Rust is the open air oxidation -- reaction to oxygen -- of irons and its alloys, like steel. The rust, which is an iron oxide, puffs up and sometimes flakes off the metal surface, sometimes separating two joined or sealed parts. However, rust can also stop objects from being removed from each other -- such as a nut and bolt -- and it must be detached from the metal surface before the parts can be loosened.
Brush the two rusted parts with a steel brush, to remove as much rust as possible. Brush around all surfaces of the parts.
Tap both parts lightly with a hammer from all sides, to help dislodge any rust that cannot be reached with the steel brush. Attempt to remove the parts from each other by forcing a chisel between the two parts and knocking the chisel with the hammer, or in the case of a nut and bolt, place a wrench around the nut and attempt to turn the wrench counter-clockwise.
Apply rust-dissolving spray liberally around the join between the two rusted parts, and wait 15 minutes for the spray to take effect. Then attempt to separate the parts from each other, as described in Step 2.
Apply heat to the rusted join between the material surfaces using a propane torch, or if possible, place the rusted material in a freezer to cool the material. Heat will cause metal to expand and cold will cause metal to contract, each helping to dislodge the rust. Tap the material again with the hammer, and attempt to separate the two parts as described in Step 2.

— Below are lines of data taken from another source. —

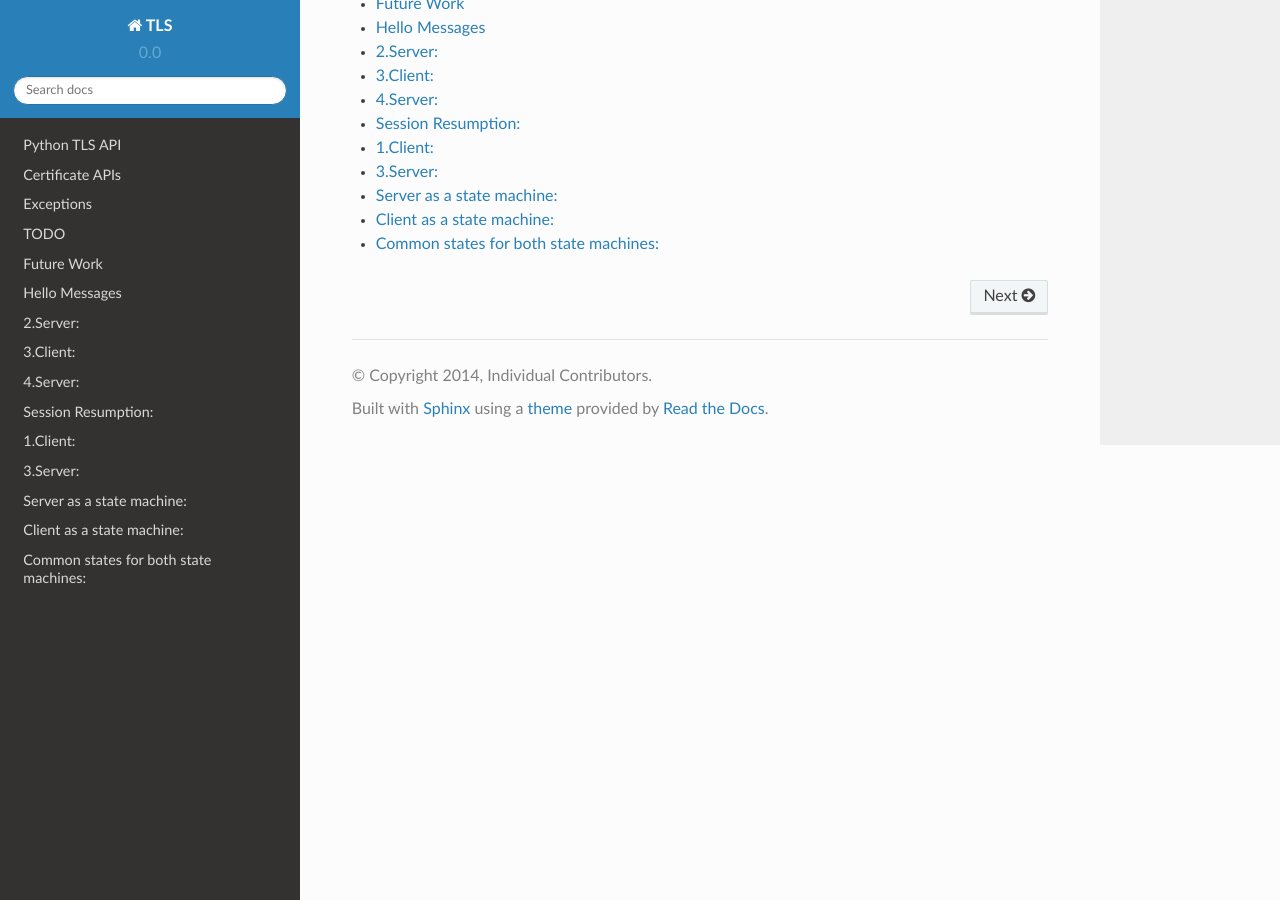
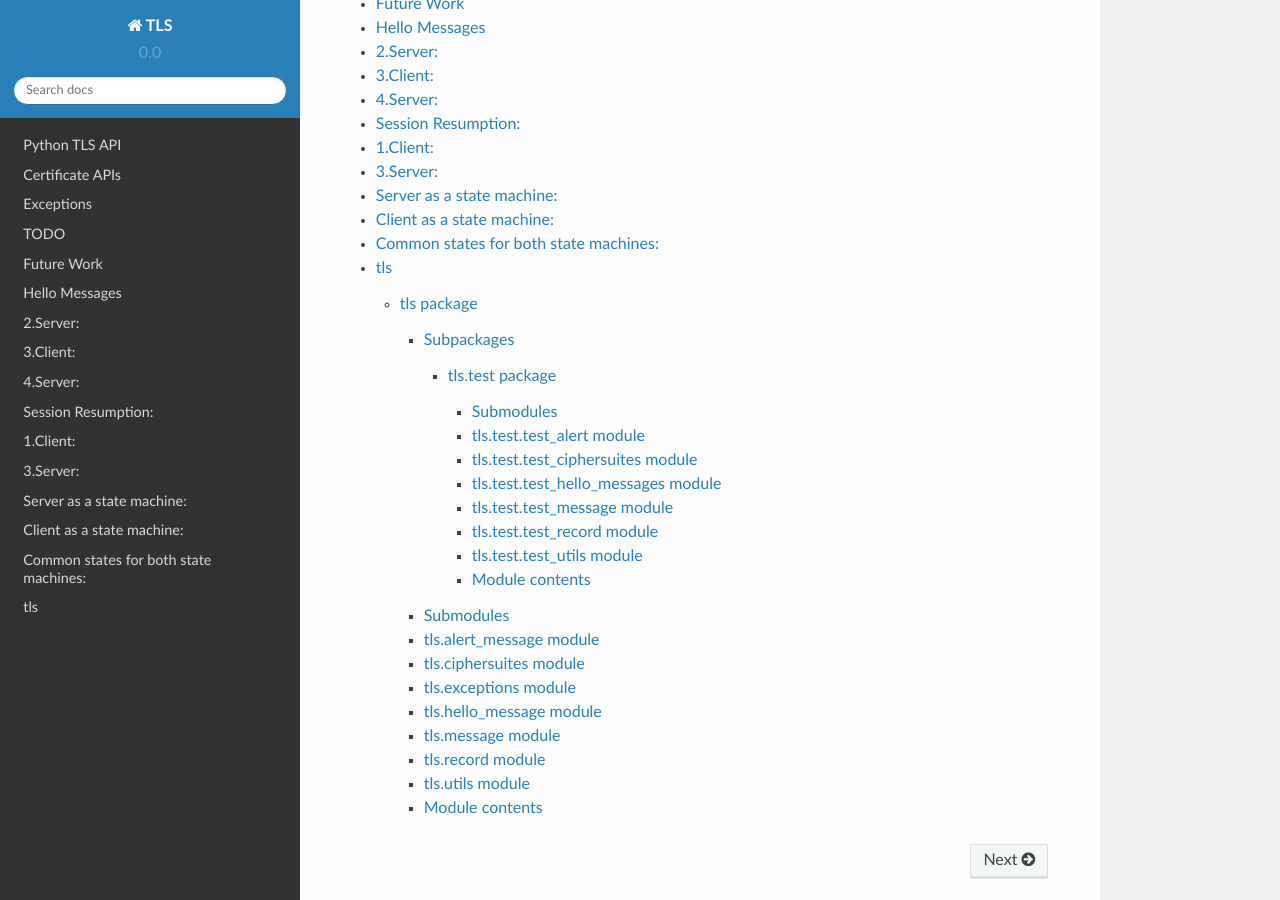
Before and after one commit to python-tls/tls, a Sphinx documentation site: the page built from docs/index.rst, in a window 1280 px wide and 900 px high, scrolled down 1168 px. Built offline with Sphinx 7.4.7 and the Read the Docs theme 2.0.0, drawn with Linux system fonts in a browser that asks for light colours.

Commit message:
Docs fixup (#85)
* Add packages to setup.py so that pip install picks up all the code.

* Generate automodule files via sphinx-apidocs and include them in index.rst

* Prepare configuration for documentation building.

* Interlink with Construct's and Python's docs; add a new word to the
spelling_wordlist.txt to silence a detected spelling error in
test_messages; add pytest as a dependency of the docs tox env so that
sphinx can import the tests.

* Add a rtd-requirements.txt with pytest so tests will import.

* Fix doctest ImportError failure for docs tox env

* Don't use the spelling directive, so that Read the Docs doesn't emit spurious errors.

RTD doesn't run the spelling builder even though it installs the
Sphinx spelling extension.  That means Sphinx doesn't process the
spelling directives correctly.  Drop them and put all the exemptions
into the global word list.

* Fix typo

* Convince Travis to tell us about spelling mistakes.

* Quell spelling failures on Travis.

```diff
--- /dev/null
+++ b/docs/_autodoc/modules.rst
@@ -0,0 +1,7 @@
+tls
+===
+
+.. toctree::
+   :maxdepth: 4
+
+   tls
--- /dev/null
+++ b/docs/_autodoc/tls.rst
@@ -0,0 +1,69 @@
+tls package
+===========
+
+Subpackages
+-----------
+
+.. toctree::
+
+    tls.test
+
+Submodules
+----------
+
+tls.alert_message module
+------------------------
+
+.. automodule:: tls.alert_message
+    :members:
+    :show-inheritance:
+
+tls.ciphersuites module
+-----------------------
+
+.. automodule:: tls.ciphersuites
+    :members:
+    :show-inheritance:
+
+tls.exceptions module
+---------------------
+
+.. automodule:: tls.exceptions
+    :members:
+    :show-inheritance:
+
+tls.hello_message module
+------------------------
+
+.. automodule:: tls.hello_message
+    :members:
+    :show-inheritance:
+
+tls.message module
+------------------
+
+.. automodule:: tls.message
+    :members:
+    :show-inheritance:
+
+tls.record module
+-----------------
+
+.. automodule:: tls.record
+    :members:
+    :show-inheritance:
+
+tls.utils module
+----------------
+
+.. automodule:: tls.utils
+    :members:
+    :show-inheritance:
+
+
+Module contents
+---------------
+
+.. automodule:: tls
+    :members:
+    :show-inheritance:
--- /dev/null
+++ b/docs/_autodoc/tls.test.rst
@@ -0,0 +1,55 @@
+tls.test package
+================
+
+Submodules
+----------
+
+tls.test.test_alert module
+--------------------------
+
+.. automodule:: tls.test.test_alert
+    :members:
+    :show-inheritance:
+
+tls.test.test_ciphersuites module
+---------------------------------
+
+.. automodule:: tls.test.test_ciphersuites
+    :members:
+    :show-inheritance:
+
+tls.test.test_hello_messages module
+-----------------------------------
+
+.. automodule:: tls.test.test_hello_messages
+    :members:
+    :show-inheritance:
+
+tls.test.test_message module
+----------------------------
+
+.. automodule:: tls.test.test_message
+    :members:
+    :show-inheritance:
+
+tls.test.test_record module
+---------------------------
+
+.. automodule:: tls.test.test_record
+    :members:
+    :show-inheritance:
+
+tls.test.test_utils module
+--------------------------
+
+.. automodule:: tls.test.test_utils
+    :members:
+    :show-inheritance:
+
+
+Module contents
+---------------
+
+.. automodule:: tls.test
+    :members:
+    :show-inheritance:
--- a/docs/conf.py
+++ b/docs/conf.py
@@ -271,6 +271,9 @@ texinfo_documents = [
 # texinfo_show_urls = 'footnote'
 
 # Example configuration for intersphinx: refer to the Python standard library.
-intersphinx_mapping = {'http://docs.python.org/': None}
-
+intersphinx_mapping = {
+    'python2': ('https://docs.python.org/2/', None),
+    'python3': ('https://docs.python.org/3/', None),
+    'construct': ('https://construct.readthedocs.io/en/latest/', None),
+}
 epub_theme = 'epub'
--- a/docs/index.rst
+++ b/docs/index.rst
@@ -5,3 +5,4 @@ tls
 
     tls-api
     _notes/tls-handshake
+    _autodoc/modules
--- /dev/null
+++ b/docs/rtd-requirements.txt
@@ -0,0 +1 @@
+pytest
--- a/setup.py
+++ b/setup.py
@@ -17,5 +17,6 @@ setuptools.setup(
         "construct",
         "enum34",
         "characteristic",
-    ]
+    ],
+    packages=setuptools.find_packages()
 )
```
Also changed, not shown: docs/spelling_wordlist.txt (+8 -0 lines), .travis.yml, 3 other files.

Steve Sloane started working as a freelance writer in 2007. He has written articles for various websites, using more than a decade of DIY experience to cover mostly construction-related topics. He also writes movie reviews for Inland SoCal. Sloane holds a Bachelor of Arts in creative writing and film theory from the University of California, Riverside.